'''

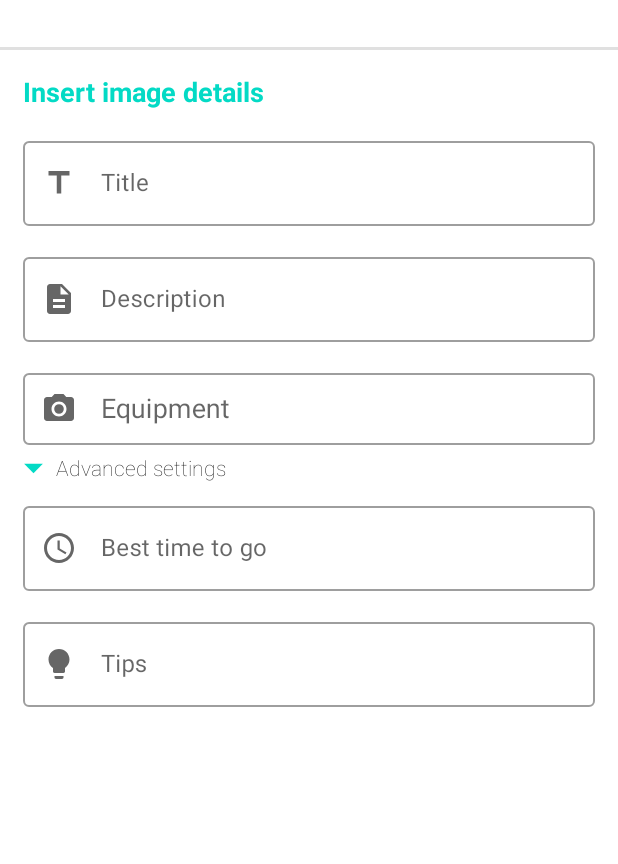
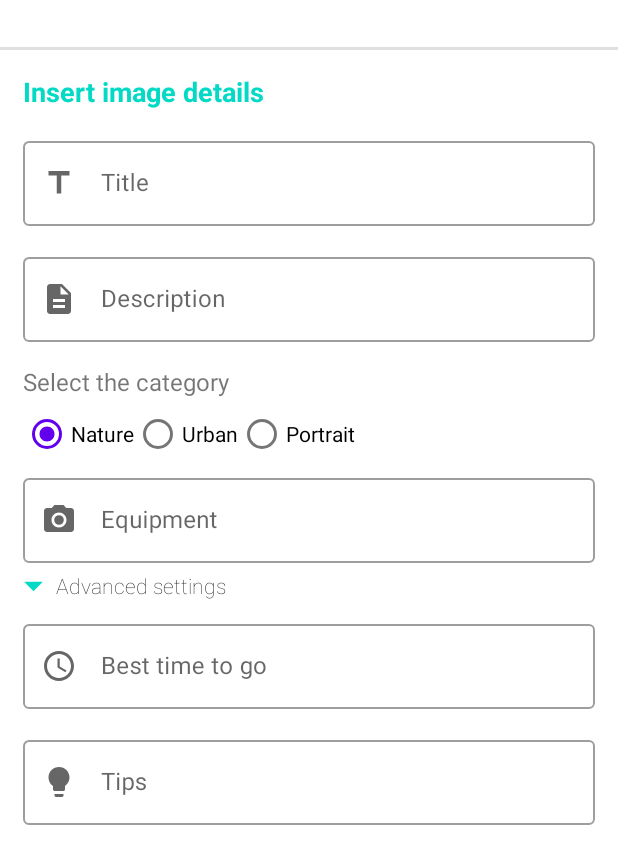
Before and after one commit to JACKLME96/Protography, an Android app: the fragment AddImageDetailsFragment placed in its activity, on a phone screen of 412 x 824 dp. Shown: the top 864 px of the screen. Run offline under Robolectric (Android 15) with nearby library versions, the phone set to English and light mode, and no system bars; our stand-ins replace Firebase (no records; nobody signed in at launch, a user with empty details on screens opened directly); libraries missing offline, so code that uses them is left out: com.stepstone.stepper; plain views replace StepperLayout; 2 statements that could not run were skipped.

Commit message:
Aggiunte le categorie Nature/Urban/Portrait

```diff
--- a/app/src/main/java/com/example/protography/ui/Fragments/ProfileFragment.java
+++ b/app/src/main/java/com/example/protography/ui/Fragments/ProfileFragment.java
@@ -59,11 +59,9 @@ public class ProfileFragment extends Fragment {
                 // Cerco i dati dall'utente loggato
                 for (DataSnapshot dataSnapshot : snapshot.getChildren()) {
                     User u = dataSnapshot.getValue(User.class);
-                    Log.d(TAG, u.email);
                     if (u.email.equals(auth.getCurrentUser().getEmail())) {
                         userAttuale = u.fullName;
                         binding.textViewUsername.setText(userAttuale);
-                        Log.d(TAG, "Trovato: " + userAttuale);
                     }
                 }
             }
@@ -74,8 +72,6 @@ public class ProfileFragment extends Fragment {
             }
         });
 
-        Log.d(TAG, "User: " + userAttuale);
-        binding.textViewUsername.setText(userAttuale);
 
         mTabLayout = binding.tabLayout;
         // Si aggiungono i tab con il loro titolo che viene mostrato
--- a/app/src/main/res/layout/activity_image.xml
+++ b/app/src/main/res/layout/activity_image.xml
@@ -122,6 +122,7 @@
                     android:layout_height="wrap_content"
                     android:layout_marginBottom="8dp">
                     <com.google.android.material.chip.Chip
+                        android:id="@+id/chipNature"
                         android:layout_width="wrap_content"
                         style="@style/Widget.MaterialComponents.Chip.Choice"
                         android:layout_height="wrap_content"
@@ -131,7 +132,7 @@
                         android:text="@string/nature"
                         android:textSize="15sp"/>
                     <com.google.android.material.chip.Chip
-                        android:checked="true"
+                        android:id="@+id/chipUrban"
                         style="@style/Widget.MaterialComponents.Chip.Choice"
                         android:clickable="false"
                         android:layout_width="wrap_content"
@@ -142,6 +143,7 @@
                         android:textSize="15sp"/>
 
                     <com.google.android.material.chip.Chip
+                        android:id="@+id/chipPortrait"
                         android:layout_width="wrap_content"
                         android:clickable="false"
                         style="@style/Widget.MaterialComponents.Chip.Choice"
--- a/app/src/main/res/layout/fragment_add_image_details.xml
+++ b/app/src/main/res/layout/fragment_add_image_details.xml
@@ -42,7 +42,7 @@
                 android:layout_width="wrap_content"
                 android:layout_height="wrap_content"
                 android:textColor="?attr/colorPrimary"
-                android:text="Insert image details"
+                android:text="@string/insert_image_details"
                 android:textStyle="bold"
                 android:textSize="18sp"/>
 
@@ -50,7 +50,7 @@
                 android:layout_width="match_parent"
                 android:layout_height="wrap_content"
                 app:endIconMode="clear_text"
-                android:hint="Title"
+                android:hint="@string/title"
                 app:startIconDrawable="@drawable/ic_baseline_title_24"
                 style="@style/Widget.MaterialComponents.TextInputLayout.OutlinedBox"
                 android:layout_marginBottom="15dp">
@@ -65,7 +65,7 @@
                 android:layout_width="match_parent"
                 android:layout_height="wrap_content"
                 app:endIconMode="clear_text"
-                android:hint="Description"
+                android:hint="@string/description"
                 app:startIconDrawable="@drawable/ic_baseline_description_24"
                 style="@style/Widget.MaterialComponents.TextInputLayout.OutlinedBox"
                 android:layout_marginBottom="15dp">
@@ -75,6 +75,42 @@
                     android:layout_width="match_parent"
                     android:layout_height="wrap_content"/>
             </com.google.android.material.textfield.TextInputLayout>
+
+
+            <TextView
+                android:layout_width="match_parent"
+                android:layout_height="wrap_content"
+                android:text="@string/select_the_category"
+                android:textSize="16sp"/>
+
+
+            <RadioGroup
+                android:id="@+id/category"
+                android:layout_width="match_parent"
+                android:layout_height="match_parent"
+                android:checkedButton="@id/radioButtonNature"
+                android:orientation="horizontal">
+
+                <RadioButton
+                    android:id="@+id/radioButtonNature"
+                    android:layout_width="wrap_content"
+                    android:layout_height="wrap_content"
+                    android:text="@string/nature" />
+
+                <RadioButton
+                    android:id="@+id/radioButtonUrban"
+                    android:layout_width="wrap_content"
+                    android:layout_height="wrap_content"
+                    android:text="@string/urban" />
+
+                <RadioButton
+                    android:id="@+id/radioButtonPortrait"
+                    android:layout_width="wrap_content"
+                    android:layout_height="wrap_content"
+                    android:layout_marginEnd="8dp"
+                    android:layout_marginRight="8dp"
+                    android:text="@string/portrait" />
+            </RadioGroup>
 
 
             <androidx.cardview.widget.CardView
@@ -93,11 +129,11 @@
                         style="@style/Widget.MaterialComponents.TextInputLayout.OutlinedBox"
                         android:layout_width="match_parent"
                         android:layout_height="wrap_content"
-                        android:hint="Equipment"
+                        android:hint="@string/equipment"
                         app:startIconDrawable="@drawable/ic_baseline_camera_alt_24"
                         app:endIconMode="clear_text">
 
-                        <AutoCompleteTextView
+                        <com.google.android.material.textfield.TextInputEditText
                             android:id="@+id/equipment"
                             android:layout_width="match_parent"
                             android:layout_height="wrap_content"
@@ -125,7 +161,7 @@
                             android:textColor="?attr/colorOnBackground"
                             android:layout_centerVertical="true"
                             android:fontFamily="sans-serif-thin"
-                            android:text="Advanced settings"/>
+                            android:text="@string/advanced_settings"/>
                     </RelativeLayout>
 
                     <LinearLayout
@@ -141,7 +177,7 @@
                             android:layout_marginLeft="-8dp"
                             android:layout_marginStart="-8dp"
                             android:layout_height="wrap_content"
-                            android:hint="ISO"
+                            android:hint="@string/iso"
                             style="@style/Widget.MaterialComponents.TextInputLayout.OutlinedBox">
                             <com.google.android.material.textfield.TextInputEditText
                                 android:id="@+id/iso"
@@ -158,7 +194,7 @@
                             android:layout_marginLeft="-8dp"
                             android:layout_marginStart="-8dp"
                             android:layout_height="wrap_content"
-                            android:hint="Shutter Speed"
+                            android:hint="@string/shutter_speed"
                             style="@style/Widget.MaterialComponents.TextInputLayout.OutlinedBox">
                             <com.google.android.material.textfield.TextInputEditText
                                 android:id="@+id/shutterSpeed"
@@ -176,7 +212,7 @@
                             android:layout_marginStart="-10dp"
                             android:layout_height="wrap_content"
                             app:prefixText="f/"
-                            android:hint="Aperture"
+                            android:hint="@string/aperture"
                             style="@style/Widget.MaterialComponents.TextInputLayout.OutlinedBox">
                             <com.google.android.material.textfield.TextInputEditText
                                 android:id="@+id/aperture"
@@ -193,7 +229,7 @@
                 android:layout_width="match_parent"
                 android:layout_height="wrap_content"
                 app:endIconMode="clear_text"
-                android:hint="Best time to go"
+                android:hint="@string/best_time_to_go"
                 app:startIconDrawable="@drawable/ic_baseline_access_time_24"
                 style="@style/Widget.MaterialComponents.TextInputLayout.OutlinedBox"
                 android:layout_marginBottom="15dp">
@@ -208,7 +244,7 @@
                 android:layout_width="match_parent"
                 android:layout_height="wrap_content"
                 app:endIconMode="clear_text"
-                android:hint="Tips"
+                android:hint="@string/tips"
                 app:startIconDrawable="@drawable/ic_baseline_lightbulb_24"
                 style="@style/Widget.MaterialComponents.TextInputLayout.OutlinedBox"
                 android:layout_marginBottom="15dp">
--- a/app/src/main/res/layout/fragment_profile.xml
+++ b/app/src/main/res/layout/fragment_profile.xml
@@ -14,7 +14,7 @@
         android:layout_width="wrap_content"
         android:layout_height="wrap_content"
         app:srcCompat="@drawable/ic_baseline_person_24"
-        android:contentDescription="@string/descrizione_immagine"
+        android:contentDescription="@string/image_description"
         android:layout_gravity="center"/>
 
     <TextView
--- a/app/src/main/res/values/strings.xml
+++ b/app/src/main/res/values/strings.xml
@@ -6,7 +6,7 @@
     <string name="take_photo">Camera</string>
     <string name="select_photo">Gallery</string>
     <string name="choose_method">Select a photo or take one</string>
-    <string name="descrizione_immagine">Profile image</string>
+    <string name="image_description">Profile image</string>
     <string name="tab_upload">Uploads</string>
     <string name="tab_bookmarks">Bookmarks</string>
     <string name="saves_nr" translatable="false">Saves nr.</string>
@@ -18,4 +18,12 @@
     <string name="best_time_to_go">Best time to go</string>
     <string name="tips">Tips</string>
     <string name="errorMaps">Impossible to show directions</string>
+    <string name="insert_image_details">Insert image details</string>
+    <string name="title">Title</string>
+    <string name="description">Description</string>
+    <string name="advanced_settings">Advanced settings</string>
+    <string name="iso" translatable="false">ISO</string>
+    <string name="shutter_speed">Shutter Speed</string>
+    <string name="aperture">Aperture</string>
+    <string name="select_the_category">Select the category</string>
 </resources>
```
Also changed, not shown: app/src/main/java/com/example/protography/ui/Fragments/AddImageDetailsFragment.java (+10 -1 lines), app/src/main/java/com/example/protography/ui/ImageActivity.java (+9 -0 lines), app/src/main/java/com/example/protography/ui/Models/Image.java (+11 -1 lines), 1 other file.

'''

**Exercise goal**
Read through the data above. Report each line that has the word "main".

**Solution**
--- a/app/src/main/java/com/example/protography/ui/Fragments/ProfileFragment.java
+++ b/app/src/main/java/com/example/protography/ui/Fragments/ProfileFragment.java
--- a/app/src/main/res/layout/activity_image.xml
+++ b/app/src/main/res/layout/activity_image.xml
--- a/app/src/main/res/layout/fragment_add_image_details.xml
+++ b/app/src/main/res/layout/fragment_add_image_details.xml
--- a/app/src/main/res/layout/fragment_profile.xml
+++ b/app/src/main/res/layout/fragment_profile.xml
--- a/app/src/main/res/values/strings.xml
+++ b/app/src/main/res/values/strings.xml
Also changed, not shown: app/src/main/java/com/example/protography/ui/Fragments/AddImageDetailsFragment.java (+10 -1 lines), app/src/main/java/com/example/protography/ui/ImageActivity.java (+9 -0 lines), app/src/main/java/com/example/protography/ui/Models/Image.java (+11 -1 lines), 1 other file.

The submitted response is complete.